Dhawan likes the ball coming onto the bat and relishes facing pace upfront, which is why he enjoys batting on Australian pitches. However, his home turf at the Kotla tends to be slow and grips on the surface, which brings spinners into contention. Against Bangladesh, it was a combination of spin and pacers, who cramped him up for room by bowling around the wicket that hindered his free-flowing stroke-play.
Making every ball count
Following their 2016 World T20 triumph, Phil Simmons, former West Indies coach summed up a batsman’s approach in this format: “Every ball, you have to re-evaluate the situation for the next ball. In Tests you assess by sessions; in ODIs you assess it by overs; in T20 cricket now you assess by balls. Every ball is an event,” he said.

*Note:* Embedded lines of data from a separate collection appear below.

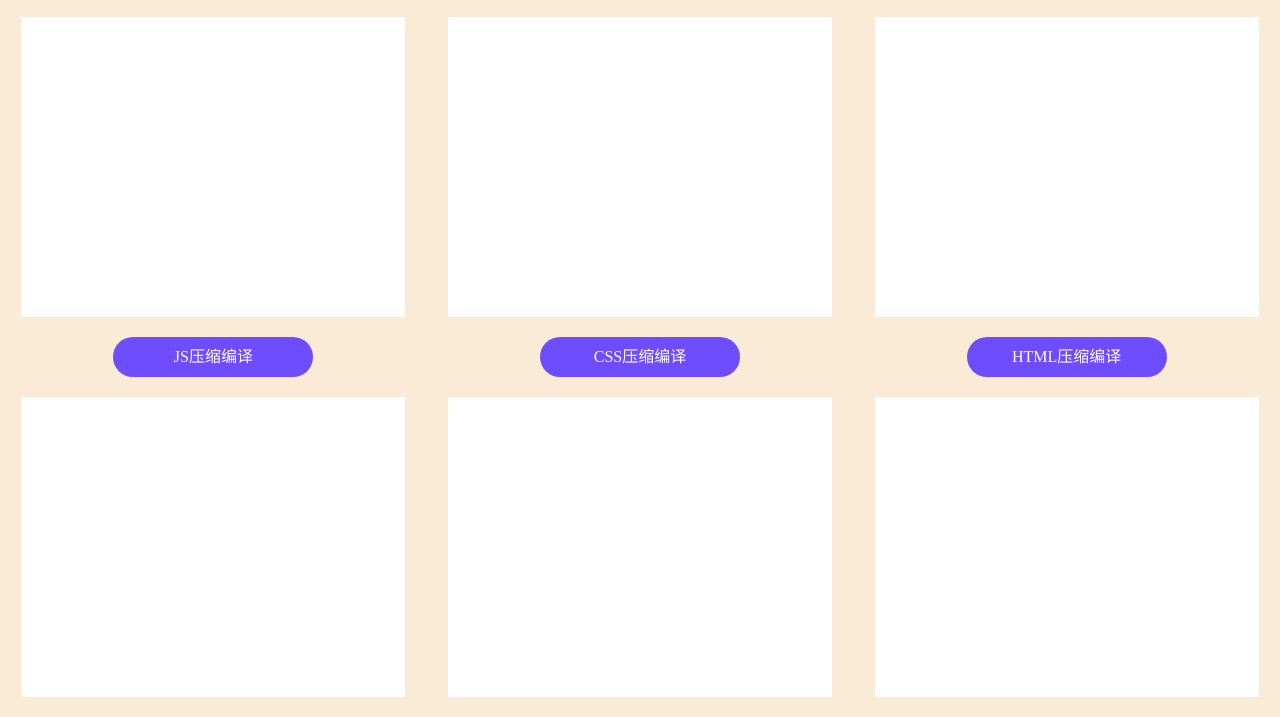
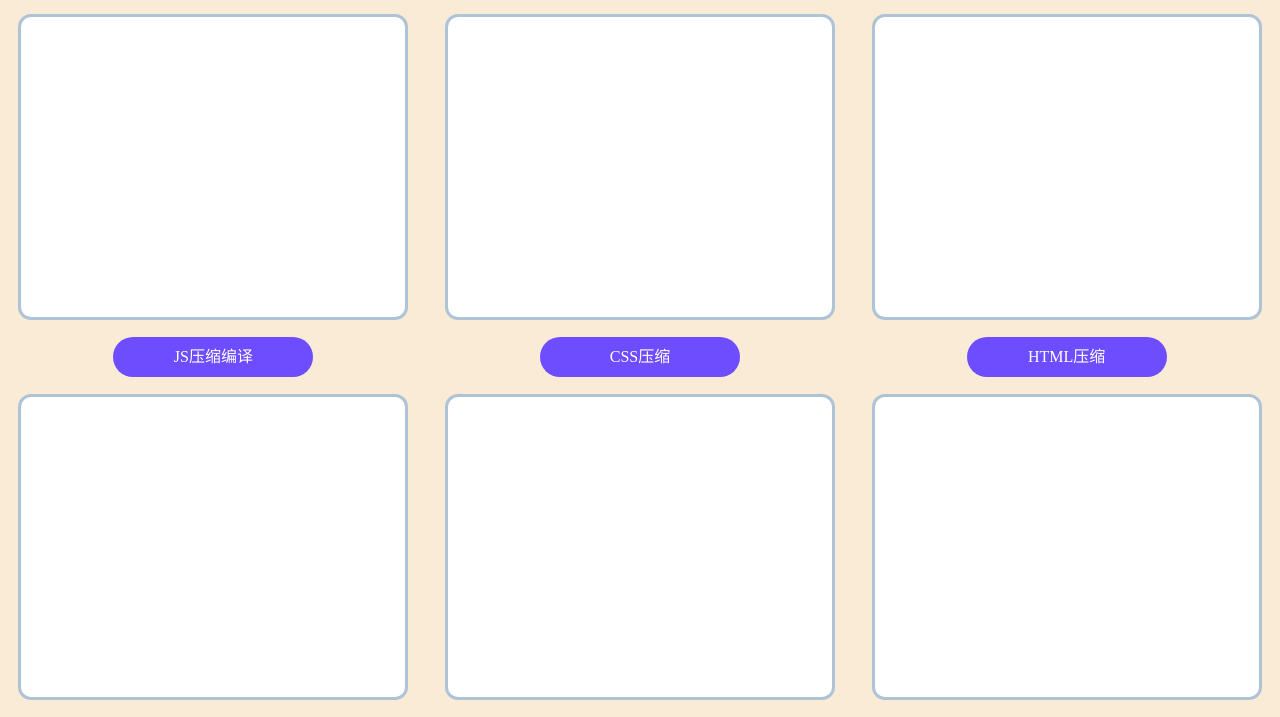
Before and after one commit to yinchuanbo/mini-js, a plain HTML site: page index.html in a window 1280 px wide. Shown: the part 83-800 px from the top of the page. Drawn offline with Linux system fonts and the light colour scheme; a web font is replaced by a local one.

Commit message:
js/css/html

```diff
--- a/index.html
+++ b/index.html
@@ -24,13 +24,13 @@
       <div class="css-box">
         <div class="title">Css</div>
         <textarea id="css-input"></textarea>
-        <button type="button" id="css-button">CSS压缩编译</button>
+        <button type="button" id="css-button">CSS压缩</button>
         <textarea id="css-output"></textarea>
       </div>
       <div class="html-box">
         <div class="title">Html</div>
         <textarea id="html-input"></textarea>
-        <button type="button" id="html-button">HTML压缩编译</button>
+        <button type="button" id="html-button">HTML压缩</button>
         <textarea id="html-output"></textarea>
       </div>
     </div>
--- a/style.css
+++ b/style.css
@@ -144,6 +144,8 @@ textarea {
   font-size: 18px;
   font-family: Ubuntu;
   color: #333;
+  border-radius: 10px;
+  box-shadow: rgba(3, 102, 214, 0.3) 0px 0px 0px 3px;
 }
 
 .css-box {
```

There’s little doubt that Dhawan, Rohit and Virat have been India’s trump-cards in white-ball cricket for a while now. However, with the 2020 World T20 in Australia less than a year away, the team management needs to re-calibrate their plans. Instead of continuing with the conventional conserve-your-wickets policy that saw their exit at the previous showpiece event, they would do well to inject a few wild-cards who, as Simmons suggests, have the ability to make every ball in a T20 game count. The shortest format has evolved at such a frenetic pace that six-hitting has replaced singles, doubles and even boundaries as the main currency.
It’s little wonder why big-hitters are so much in demand. During this year’s IPL, Sunrisers Hyderabad profited by inducting two ultra-aggressive openers in David Warner and Jonathan Bairstow.
An Australian and an Englishman’s pairing was an unlikely one, but they set the template of how T20 openers ought to operate – insouciant and seizing the initiative from the first delivery – a consequence of which Hyderabad invariably got off to rollicking starts.
A misfiring Dhawan could just stake the claim for propping up Rishabh Pant as Rohit’s opening partner.The idea may not seem that outlandish because the wicket-keeper has had precious little to do while batting down the order. Getting the full 20 overs might just unshackle him and his pyrotechnics will not only give India the desired momentum during Powerplay, but will also help ease the pressure on Rohit.
With a limited time-frame, the idea is to get your big-hitters in as early as possible so that they can face majority of the 120 deliveries a T20 game offers. There’s always an element of risk involved in this move. But on the night it comes off, no total will look inconceivable and no target unachievable.